New Technologies Invigorate the Textiles Industry

Textiles: New Technologies and Business Models Reinvigorate an Ancient Industry

The interest in keeping traditional methods and materials alive, combined with a changing market that values unique, individual, and hand-made textiles has lead to a resurgence in the market for indigenous, traditional, culture-specific textiles; internet-based cooperatives and e-commerce platforms such as ClothRoads brings these unique handmade textiles into the global marketplace.

With a focus on self-sufficiency for artisan families and communities, and safe practices and sustainability for methods and materials that have been toxic in the past, these new cooperatives are using NGO development programs to revitalize a dying industry.

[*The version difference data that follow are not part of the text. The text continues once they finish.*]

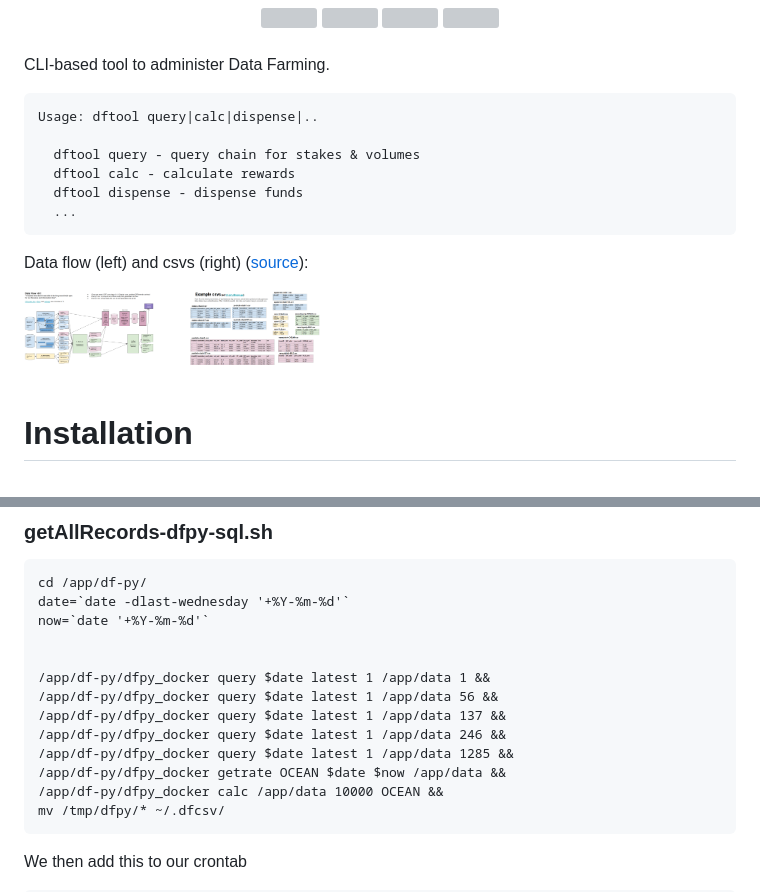
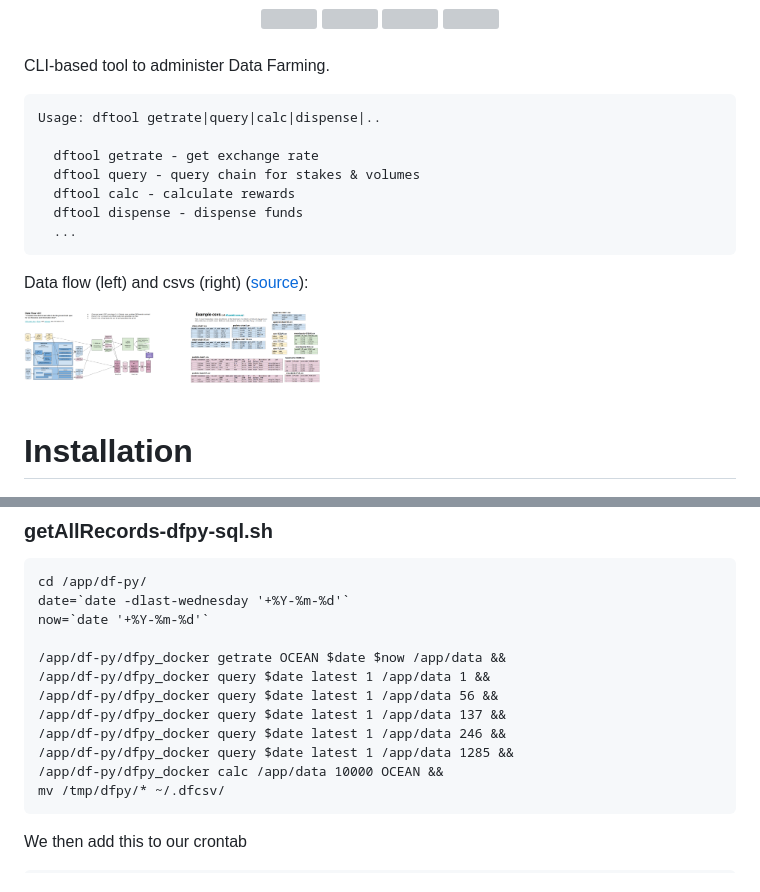
Before and after one commit to oceanprotocol/df-py, a Markdown page: README.md, 2 parts joined by grey strips. GitHub-like rendering; pictures changed too: images/csvs.png, images/data-flow.png; grey boxes are pictures that could not be loaded.

````diff
--- a/README.md
+++ b/README.md
@@ -12,8 +12,9 @@
 CLI-based tool to administer Data Farming.
 
 ```text
-Usage: dftool query|calc|dispense|..
+Usage: dftool getrate|query|calc|dispense|..
 
+  dftool getrate - get exchange rate
   dftool query - query chain for stakes & volumes
   dftool calc - calculate rewards
   dftool dispense - dispense funds
@@ -214,13 +215,12 @@ cd /app/df-py/
 date=`date -dlast-wednesday '+%Y-%m-%d'`
 now=`date '+%Y-%m-%d'`
 
-
+/app/df-py/dfpy_docker getrate OCEAN $date $now /app/data &&
 /app/df-py/dfpy_docker query $date latest 1 /app/data 1 &&
 /app/df-py/dfpy_docker query $date latest 1 /app/data 56 &&
 /app/df-py/dfpy_docker query $date latest 1 /app/data 137 &&
 /app/df-py/dfpy_docker query $date latest 1 /app/data 246 &&
 /app/df-py/dfpy_docker query $date latest 1 /app/data 1285 &&
-/app/df-py/dfpy_docker getrate OCEAN $date $now /app/data &&
 /app/df-py/dfpy_docker calc /app/data 10000 OCEAN &&
 mv /tmp/dfpy/* ~/.dfcsv/
 ```
````
Also changed, not shown: README-dist-ops.md (+5 -5 lines), 3 other files.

Open-source and desktop design software combine with new printing technologies and crowdsourcing in Spoonflower’s successful model. Custom print-on-demand technology on silks and cotton fabrics, no minimum orders and small  batch runs, and eco-friendly inks combine with a unique crowdsourcing platform: designers can upload their fabric designs for sale on the site.

With a focus on sustainability and low environmental impact, Papilio Prints is a printer specializing in large-format textile printing with local American-made fabrics, organic fibers, and certified low environmental impact inks. Designers and small manufacturers can upload their designs using desktop tools, and small runs are a specialty. A member of Maker’s Row and an Etsy Manufacturing partner, Papilio is opening a manufacturing avenue for the small, independent, American-based maker and textile designer.

Kiva is a microfinance lender that is bringing the crowdsourcing model to microfinance, letting individuals revitalize their industry business by business. Women working in the textile industry, designing traditional clothes, weaving, working as seamstresses, spinning, and shepherding fiber animals are growing their businesses through a successful microfinance loan model that is funded through crowdsourcing.

Combining new manufacturing and information technologies with crowdsourcing is bringing the oldest, most traditional textile work into a new global marketplace